How to Have a Family Meeting (with Free Printable!)

how to have a family meeting

We’re a family of three humans, two dogs, one rabbit, one chicken, and one pig. That comes with its share of things to plan and logistics to keep moving. We didn’t always hold a weekly family meeting, and it used to seem pretty daunting to even plan for one.  But now that we’re up and rolling, it feels more out of place to have a week go by without one. 

We didn’t just decide out of the blue, “Hey, we love meetings and we need more of them in our life!”  We got there the good old fashioned way – by dropping enough balls to realize things were falling through the cracks. 

Schedules would get double booked or we’d start home projects without realizing we didn’t have all the supplies we needed. In response, we’d do what made the most sense – we’d resolve to talk more often. We’d say spontaneously “Hey, you got a sec? Let’s talk about this or that.”  We’d stop for a few minutes at home and talk about a specific upcoming day, or an upcoming event, or plans for a house project.  Inevitably we’d be interrupted by something and we’d lose a little focus but we’d still cover most of the things we needed to hit.

But that still wasn’t cutting it – it really wasn’t efficient, and it was so short that we never really got our brains in the planning mindset that we’d found so useful in our professional lives.  While we’ve both laughed at the meme a ton that says “Well, that was another meeting that could’ve just been an email” – we realized the opposite might be true in our case.  That’s when we decided to hold our first weekly meeting and it actually changed the way we do many of the things we do.   
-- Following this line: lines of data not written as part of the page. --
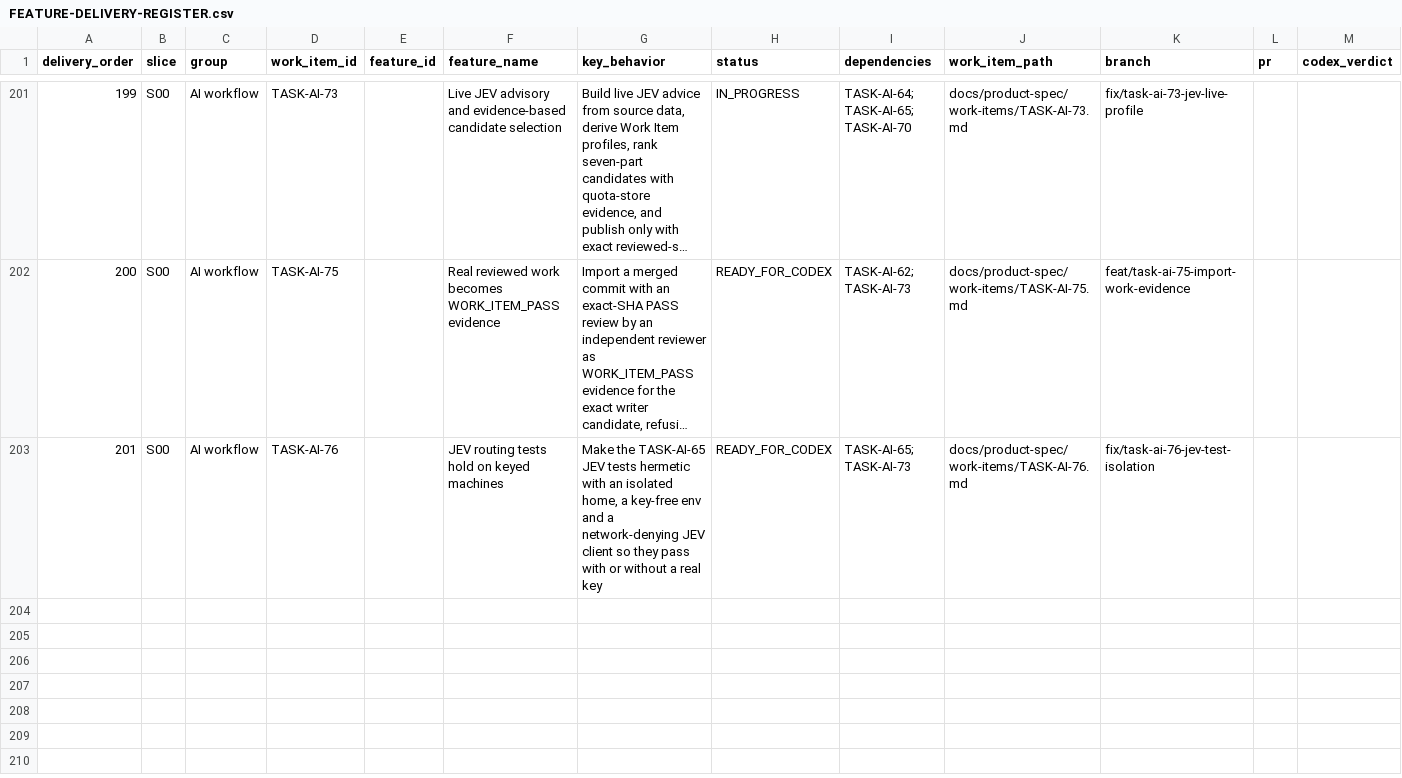
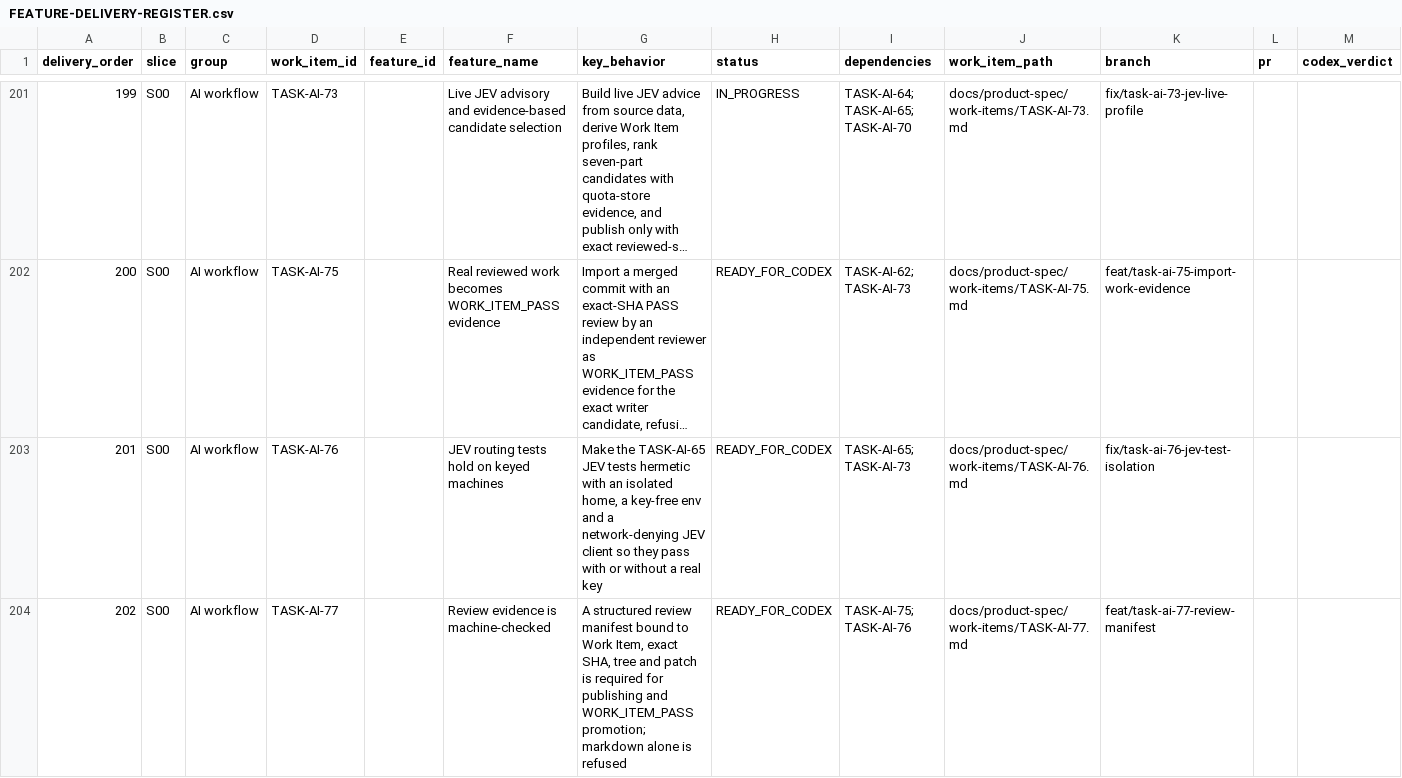
Before and after one commit to vinh05092001/shipde-platform, a CSV file: docs/product-spec/docs/10-ai-collaboration/FEATURE-DELIVERY-REGISTER.csv, drawn as a sheet; only a part is shown, gaps mark what is left out; long unchanged cells end in …; rows hold the shown columns only; the diff names each change by its address in the sheet, - before the commit and + after, or states it on an @@ line.

```diff
--- a/docs/product-spec/docs/10-ai-collaboration/FEATURE-DELIVERY-REGISTER.csv
+++ b/docs/product-spec/docs/10-ai-collaboration/FEATURE-DELIVERY-REGISTER.csv
+row 204: 202 | S00 | AI workflow | TASK-AI-77 |  | Review evidence is machine-checked | A structured review manifest bound to Work Item, exact SHA, tree and patch is required for publishing and WORK_ITEM_PASS promotion; markdown alone is refused | READY_FOR_CODEX | TASK-AI-75; TASK-AI-76 | docs/product-spec/work-items/TASK-AI-77.md | feat/task-ai-77-review-manifest
```
Also changed, not shown: 9 other files.
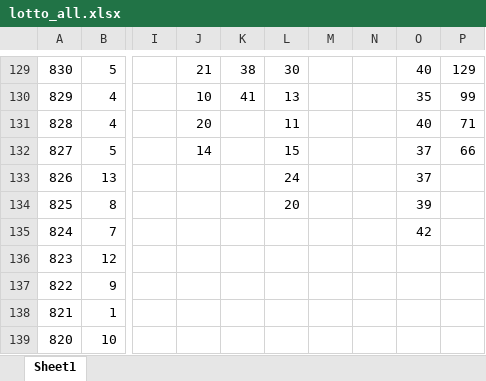
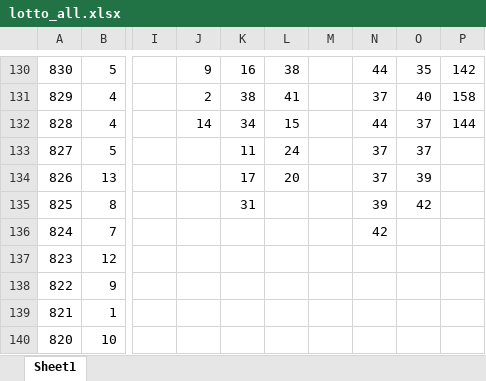
Before and after one commit to Hyun-Kim95/-, an Excel workbook: lotto_all.xlsx, sheet Sheet1, drawn as a sheet; only a part is shown, gaps mark what is left out; values as stored, in another font and other column widths than the file's, no cell formats; addresses are those after the commit; the diff covers the shown part only; the diff names each change by its address in the sheet, - before the commit and + after, or states it on an @@ line.

```diff
--- a/lotto_all.xlsx (sheet Sheet1)
+++ b/lotto_all.xlsx (sheet Sheet1)
-J130: 21
+J130: 9
-K130: 38
+K130: 16
-L130: 30
+L130: 38
-N130: (empty)
+N130: 44
-O130: 40
+O130: 35
-P130: 129
+P130: 142
-J131: 10
+J131: 2
-K131: 41
+K131: 38
-L131: 13
+L131: 41
-N131: (empty)
+N131: 37
-O131: 35
+O131: 40
-P131: 99
+P131: 158
-J132: 20
+J132: 14
-K132: (empty)
+K132: 34
-L132: 11
+L132: 15
-N132: (empty)
+N132: 44
-O132: 40
+O132: 37
-P132: 71
+P132: 144
-J133: 14
+J133: (empty)
-K133: (empty)
+K133: 11
-L133: 15
+L133: 24
-N133:N134: (empty)
+N133:N134: 37
-P133: 66
+P133: (empty)
-K134: (empty)
+K134: 17
-L134: 24
+L134: 20
-O134: 37
+O134: 39
-K135: (empty)
+K135: 31
-L135: 20
+L135: (empty)
-N135: (empty)
+N135: 39
-O135: 39
+O135: 42
-N136: (empty)
+N136: 42
-O136: 42
+O136: (empty)
```
Also changed, not shown: 1 added row, 981 edited cells and merged cells elsewhere in this sheet, cell formats, formulas that keep their value, lotto_all_sub.xlsx, lotto_line.xlsx, 1 other file.
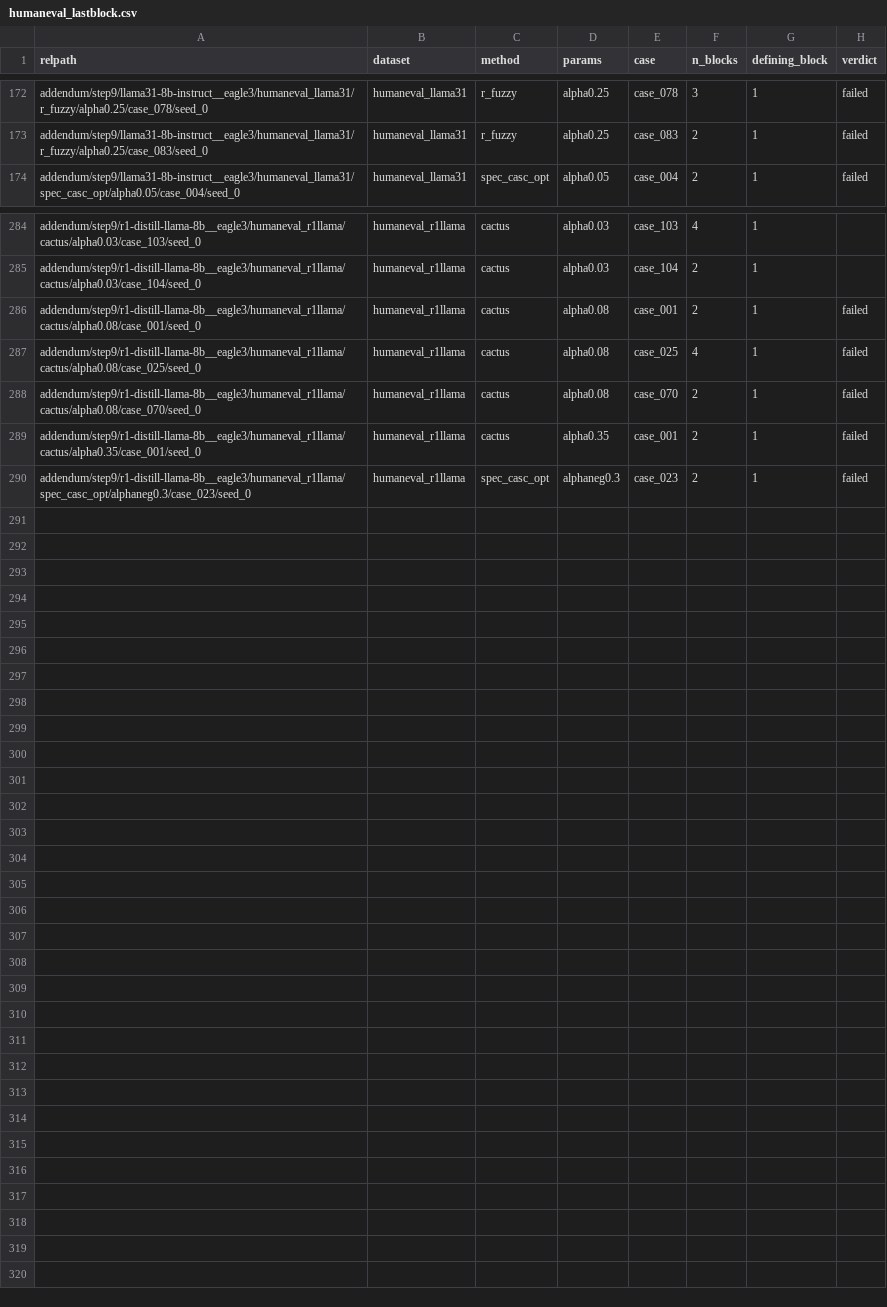
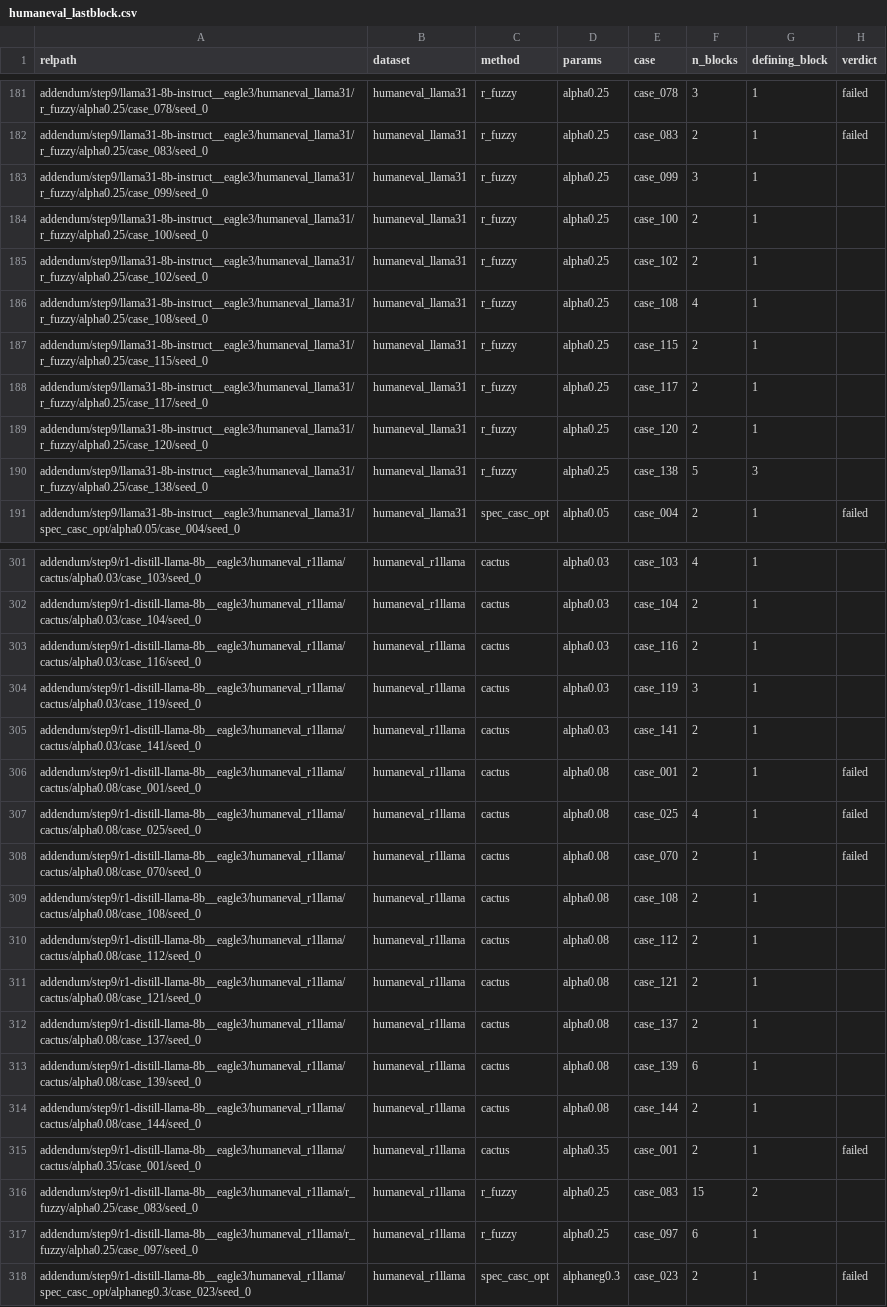
Before and after one commit to billxby/lossy-token-eff, a CSV file: campaign/addendum/step9/humaneval_lastblock.csv, drawn as a sheet; only a part is shown, gaps mark what is left out; the diff covers the shown part only; the diff names each change by its address in the sheet, - before the commit and + after, or states it on an @@ line.

```diff
--- a/campaign/addendum/step9/humaneval_lastblock.csv
+++ b/campaign/addendum/step9/humaneval_lastblock.csv
+row 183: addendum/step9/llama31-8b-instruct__eagle3/humaneval_llama31/r_fuzzy/alpha0.25/case_099/seed_0 | humaneval_llama31 | r_fuzzy | alpha0.25 | case_099 | 3 | 1
+row 184: addendum/step9/llama31-8b-instruct__eagle3/humaneval_llama31/r_fuzzy/alpha0.25/case_100/seed_0 | humaneval_llama31 | r_fuzzy | alpha0.25 | case_100 | 2 | 1
+row 185: addendum/step9/llama31-8b-instruct__eagle3/humaneval_llama31/r_fuzzy/alpha0.25/case_102/seed_0 | humaneval_llama31 | r_fuzzy | alpha0.25 | case_102 | 2 | 1
+row 186: addendum/step9/llama31-8b-instruct__eagle3/humaneval_llama31/r_fuzzy/alpha0.25/case_108/seed_0 | humaneval_llama31 | r_fuzzy | alpha0.25 | case_108 | 4 | 1
+row 187: addendum/step9/llama31-8b-instruct__eagle3/humaneval_llama31/r_fuzzy/alpha0.25/case_115/seed_0 | humaneval_llama31 | r_fuzzy | alpha0.25 | case_115 | 2 | 1
+row 188: addendum/step9/llama31-8b-instruct__eagle3/humaneval_llama31/r_fuzzy/alpha0.25/case_117/seed_0 | humaneval_llama31 | r_fuzzy | alpha0.25 | case_117 | 2 | 1
+row 189: addendum/step9/llama31-8b-instruct__eagle3/humaneval_llama31/r_fuzzy/alpha0.25/case_120/seed_0 | humaneval_llama31 | r_fuzzy | alpha0.25 | case_120 | 2 | 1
+row 190: addendum/step9/llama31-8b-instruct__eagle3/humaneval_llama31/r_fuzzy/alpha0.25/case_138/seed_0 | humaneval_llama31 | r_fuzzy | alpha0.25 | case_138 | 5 | 3
+row 303: addendum/step9/r1-distill-llama-8b__eagle3/humaneval_r1llama/cactus/alpha0.03/case_116/seed_0 | humaneval_r1llama | cactus | alpha0.03 | case_116 | 2 | 1
+row 304: addendum/step9/r1-distill-llama-8b__eagle3/humaneval_r1llama/cactus/alpha0.03/case_119/seed_0 | humaneval_r1llama | cactus | alpha0.03 | case_119 | 3 | 1
+row 305: addendum/step9/r1-distill-llama-8b__eagle3/humaneval_r1llama/cactus/alpha0.03/case_141/seed_0 | humaneval_r1llama | cactus | alpha0.03 | case_141 | 2 | 1
+row 309: addendum/step9/r1-distill-llama-8b__eagle3/humaneval_r1llama/cactus/alpha0.08/case_108/seed_0 | humaneval_r1llama | cactus | alpha0.08 | case_108 | 2 | 1
+row 310: addendum/step9/r1-distill-llama-8b__eagle3/humaneval_r1llama/cactus/alpha0.08/case_112/seed_0 | humaneval_r1llama | cactus | alpha0.08 | case_112 | 2 | 1
+row 311: addendum/step9/r1-distill-llama-8b__eagle3/humaneval_r1llama/cactus/alpha0.08/case_121/seed_0 | humaneval_r1llama | cactus | alpha0.08 | case_121 | 2 | 1
+row 312: addendum/step9/r1-distill-llama-8b__eagle3/humaneval_r1llama/cactus/alpha0.08/case_137/seed_0 | humaneval_r1llama | cactus | alpha0.08 | case_137 | 2 | 1
+row 313: addendum/step9/r1-distill-llama-8b__eagle3/humaneval_r1llama/cactus/alpha0.08/case_139/seed_0 | humaneval_r1llama | cactus | alpha0.08 | case_139 | 6 | 1
+row 314: addendum/step9/r1-distill-llama-8b__eagle3/humaneval_r1llama/cactus/alpha0.08/case_144/seed_0 | humaneval_r1llama | cactus | alpha0.08 | case_144 | 2 | 1
+row 316: addendum/step9/r1-distill-llama-8b__eagle3/humaneval_r1llama/r_fuzzy/alpha0.25/case_083/seed_0 | humaneval_r1llama | r_fuzzy | alpha0.25 | case_083 | 15 | 2
+row 317: addendum/step9/r1-distill-llama-8b__eagle3/humaneval_r1llama/r_fuzzy/alpha0.25/case_097/seed_0 | humaneval_r1llama | r_fuzzy | alpha0.25 | case_097 | 6 | 1
```
Also changed, not shown: 9 added rows elsewhere in this file, campaign/addendum/step9/manifest.csv, campaign/addendum/tables/pairs__llama31-8b-instruct__eagle1.csv, 32 other files.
The most important thing we found about having our weekly meeting is our attitude. The main element we need as a baseline is that we’re generally in a conducive mood for us to be useful to ourselves and each other in the meeting we’re about to have. When we’re calm, receptive, and not under significant stress it’s an entirely different meeting than vice versa.  

It’s not that we try to get into any specific headspace but when we’re at-ease, we get way more out of it. We do that by things like making sure we’re not rushing into the meeting, so we leave a little down time in the hour leading up to it. We make sure that our daughter has plenty of lead time so she knows when it’s meeting time. We have drinks and snacks around. We bring extra paper and pens for drawing to keep our minds a tiny bit in play-mode.

After that, the most important thing for us is when we do the meeting – what day of the week and also what time of day. Ideally it’s a time when we have plenty of energy and when there’s already a good amount of momentum. For us, that usually means weekend lunch time where we’re up and moving and it still feels like there’ll be plenty of the day left when we’re done. 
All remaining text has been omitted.